• [PROBLEM TO WORK ON] Go through the data line by line from the top, retyping each exactly, and end with the line that contains "Also changed, not".

• [RECORDS FOR PROCESSING]
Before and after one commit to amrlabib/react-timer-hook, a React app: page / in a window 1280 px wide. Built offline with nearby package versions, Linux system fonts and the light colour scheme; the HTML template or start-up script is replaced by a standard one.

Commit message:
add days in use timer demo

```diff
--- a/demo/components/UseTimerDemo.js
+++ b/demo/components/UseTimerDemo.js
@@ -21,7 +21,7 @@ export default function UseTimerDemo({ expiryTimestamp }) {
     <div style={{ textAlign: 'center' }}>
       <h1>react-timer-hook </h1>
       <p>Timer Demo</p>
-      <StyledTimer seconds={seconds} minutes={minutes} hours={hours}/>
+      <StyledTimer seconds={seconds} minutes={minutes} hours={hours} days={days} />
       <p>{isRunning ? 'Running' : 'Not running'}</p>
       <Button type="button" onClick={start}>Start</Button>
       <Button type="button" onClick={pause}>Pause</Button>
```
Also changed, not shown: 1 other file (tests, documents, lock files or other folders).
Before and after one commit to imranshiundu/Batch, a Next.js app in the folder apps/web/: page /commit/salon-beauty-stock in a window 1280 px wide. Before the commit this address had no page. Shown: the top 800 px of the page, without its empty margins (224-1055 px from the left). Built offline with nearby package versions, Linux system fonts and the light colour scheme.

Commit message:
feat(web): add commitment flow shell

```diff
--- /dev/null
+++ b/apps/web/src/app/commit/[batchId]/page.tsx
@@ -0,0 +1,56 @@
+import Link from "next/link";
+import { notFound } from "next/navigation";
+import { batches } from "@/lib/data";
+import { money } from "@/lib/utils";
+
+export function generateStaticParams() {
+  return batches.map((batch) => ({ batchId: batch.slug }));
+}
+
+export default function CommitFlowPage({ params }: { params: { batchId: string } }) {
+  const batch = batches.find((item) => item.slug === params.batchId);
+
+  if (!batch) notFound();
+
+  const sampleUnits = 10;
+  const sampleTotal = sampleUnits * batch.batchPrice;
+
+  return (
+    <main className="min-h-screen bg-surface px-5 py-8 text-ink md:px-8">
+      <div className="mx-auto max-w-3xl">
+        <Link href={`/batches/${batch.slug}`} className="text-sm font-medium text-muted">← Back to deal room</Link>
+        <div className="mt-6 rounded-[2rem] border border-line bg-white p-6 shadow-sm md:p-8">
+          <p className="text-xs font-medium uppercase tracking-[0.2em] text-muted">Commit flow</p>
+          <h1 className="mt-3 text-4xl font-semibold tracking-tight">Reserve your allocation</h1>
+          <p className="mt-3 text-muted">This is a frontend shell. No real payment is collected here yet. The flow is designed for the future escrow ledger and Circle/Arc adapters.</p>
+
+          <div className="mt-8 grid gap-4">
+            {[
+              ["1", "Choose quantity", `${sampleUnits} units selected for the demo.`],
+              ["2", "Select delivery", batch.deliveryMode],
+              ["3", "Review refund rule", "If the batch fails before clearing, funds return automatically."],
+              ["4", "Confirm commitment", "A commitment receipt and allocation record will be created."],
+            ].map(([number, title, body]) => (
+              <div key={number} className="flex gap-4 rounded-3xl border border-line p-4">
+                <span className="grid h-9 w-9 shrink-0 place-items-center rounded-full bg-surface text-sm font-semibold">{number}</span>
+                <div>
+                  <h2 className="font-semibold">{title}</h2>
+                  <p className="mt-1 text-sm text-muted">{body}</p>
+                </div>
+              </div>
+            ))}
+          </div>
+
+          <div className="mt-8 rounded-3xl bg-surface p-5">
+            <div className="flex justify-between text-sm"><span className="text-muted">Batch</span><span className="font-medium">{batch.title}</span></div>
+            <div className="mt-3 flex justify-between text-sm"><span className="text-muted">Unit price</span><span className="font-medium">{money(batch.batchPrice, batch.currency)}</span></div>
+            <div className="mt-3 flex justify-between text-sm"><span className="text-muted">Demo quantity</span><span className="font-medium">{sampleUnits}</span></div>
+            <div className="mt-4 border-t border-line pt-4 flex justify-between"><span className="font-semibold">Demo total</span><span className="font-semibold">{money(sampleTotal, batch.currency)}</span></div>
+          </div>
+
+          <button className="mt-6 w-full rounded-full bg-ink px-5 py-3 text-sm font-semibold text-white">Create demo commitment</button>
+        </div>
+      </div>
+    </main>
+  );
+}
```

• [SOLUTION BELOW]
Before and after one commit to amrlabib/react-timer-hook, a React app: page / in a window 1280 px wide. Built offline with nearby package versions, Linux system fonts and the light colour scheme; the HTML template or start-up script is replaced by a standard one.

Commit message:
add days in use timer demo

```diff
--- a/demo/components/UseTimerDemo.js
+++ b/demo/components/UseTimerDemo.js
@@ -21,7 +21,7 @@ export default function UseTimerDemo({ expiryTimestamp }) {
     <div style={{ textAlign: 'center' }}>
       <h1>react-timer-hook </h1>
       <p>Timer Demo</p>
-      <StyledTimer seconds={seconds} minutes={minutes} hours={hours}/>
+      <StyledTimer seconds={seconds} minutes={minutes} hours={hours} days={days} />
       <p>{isRunning ? 'Running' : 'Not running'}</p>
       <Button type="button" onClick={start}>Start</Button>
       <Button type="button" onClick={pause}>Pause</Button>
```
Also changed, not shown: 1 other file (tests, documents, lock files or other folders).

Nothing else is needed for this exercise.